Hong Kong unionists have pleaded not responsible to publishing “seditious” materials as a five-day trial started over illustrated youngsters’s books.
The case revolves round a collection of books printed by the now-defunct Normal Union of Hong Kong Speech Therapists that featured cartoon sheep and wolves, which prosecutors mentioned had been analogies for Hong Kong residents and mainland Chinese language that had been supposed to “incite hatred” towards the latter.
On the primary day of the trial on Tuesday, prosecutor Laura Ng mentioned the books characterised the 2 teams as hostile in direction of one another.
“Hong Kong residents are weak minorities, Chinese language rulers are cold-blooded, totalitarian and brutal, and mainland Chinese language are thugs,” Ng mentioned.
Ng alleged defendants brazenly admitted to having based mostly these books on the political turmoil and avenue protests that started in 2019 over a contentious extradition invoice.
One of many books, titled The 12 Warriors of Sheep Village, was linked by the prosecutor to the seize of 12 Hong Kong fugitives by Chinese language authorities in 2020.

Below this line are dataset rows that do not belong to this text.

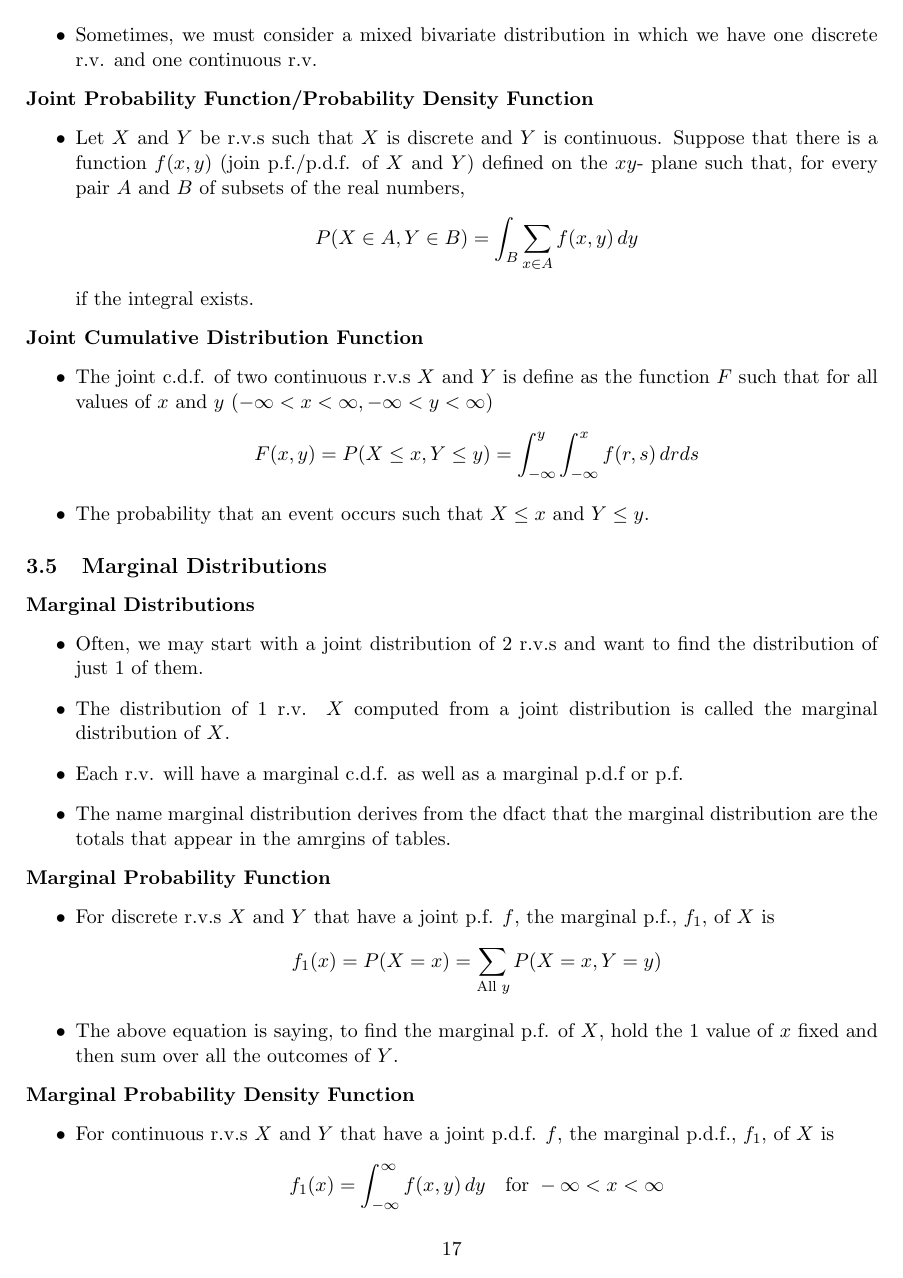
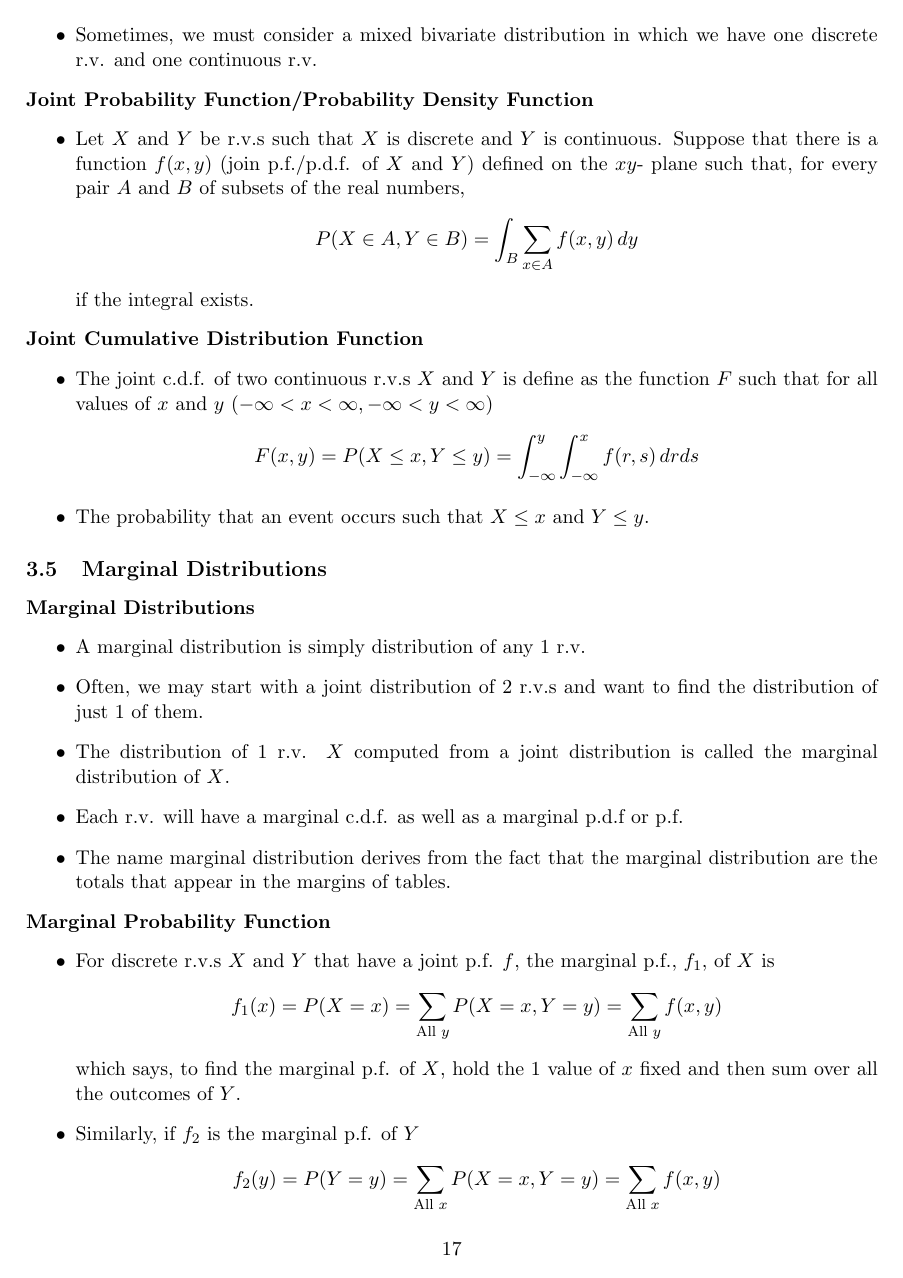
Before and after one commit to nathanueda/nate_notes, a LaTeX document (probability_and_statistics_degroot/probability_and_statistics_notes.tex): page 17 of 19. Compiled offline with pdfLaTeX.

Commit message:
DeGroot 3.5 edits

```diff
--- a/probability_and_statistics_degroot/probability_and_statistics_notes.tex
+++ b/probability_and_statistics_degroot/probability_and_statistics_notes.tex
@@ -714,22 +714,26 @@ problem is fittingly called, the Gambler's Ruin problem. \\
 
 \textbf{Marginal Distributions}
 \begin{itemize}
+    \item A marginal distribution is simply distribution of any 1 r.v.
     \item Often, we may start with a joint distribution of 2 r.v.s and want to find the
     distribution of just 1 of them.
     \item The distribution of 1 r.v. $X$ computed from a joint distribution is called the
     marginal distribution of $X$.
     \item Each r.v. will have a marginal c.d.f. as well as a marginal p.d.f or p.f.
-    \item The name marginal distribution derives from the dfact that the marginal distribution
-    are the totals that appear in the amrgins of tables.
+    \item The name marginal distribution derives from the fact that the marginal distribution
+    are the totals that appear in the margins of tables.
 \end{itemize}
 
 \textbf{Marginal Probability Function}
 \begin{itemize}
     \item For discrete r.v.s $X$ and $Y$ that have a joint p.f. $f$, the marginal p.f., $f_1$,
     of $X$ is
-    \[ f_1(x) = P(X=x)= \sum_{\text{All } y} P(X=x, Y=y) \]
-    \item The above equation is saying, to find the marginal p.f. of $X$, hold the 1 value of
-    $x$ fixed and then sum over all the outcomes of $Y$.
+    \[ f_1(x) = P(X=x)= \sum_{\text{All } y} P(X=x, Y=y) = \sum_{\text{All } y} f(x,y) \]
+    which says, to find the marginal p.f. of $X$, hold the 1 value of $x$ fixed and then sum
+    over all the outcomes of $Y$.
+    \item Similarly, if $f_2$ is the marginal p.f. of $Y$
+    \[ f_2(y) = P(Y=y)= \sum_{\text{All } x} P(X=x, Y=y) = \sum_{\text{All } x} f(x,y) \]
+
 \end{itemize}
 
 \textbf{Marginal Probability Density Function}
```
Also changed, not shown: probability_and_statistics_degroot/probability_and_statistics_notes.pdf, probability_and_statistics_degroot/probability_and_statistics_notes.tex (6 more changed lines), 3 other files.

She alleged that one of many books known as for Hong Kong residents to take up arms and use violence towards authorities, whereas one other known as for international interference within the territory’s judicial course of.
A 3rd ebook was mentioned to have blamed mainland Chinese language for the Covid pandemic, portraying them as “egocentric, uncivilised and unhygienic”, which may incite separatist emotions amongst Hong Kong residents, Ng alleged.
The unionists had been arrested by nationwide safety police in July final 12 months and have been in custody since, with bail functions denied.
The defendants, two males and three girls of their 20s, had been govt committee members of the union.
They collectively face the cost of “conspiracy to print, publish, distribute, show and/or reproduce seditious publications” beneath the colonial-era crimes ordinance, with a most penalty of two years in jail.
Unique creator – Sum Lok-kei in Hong Kong
Initially posted by – www.theguardian.com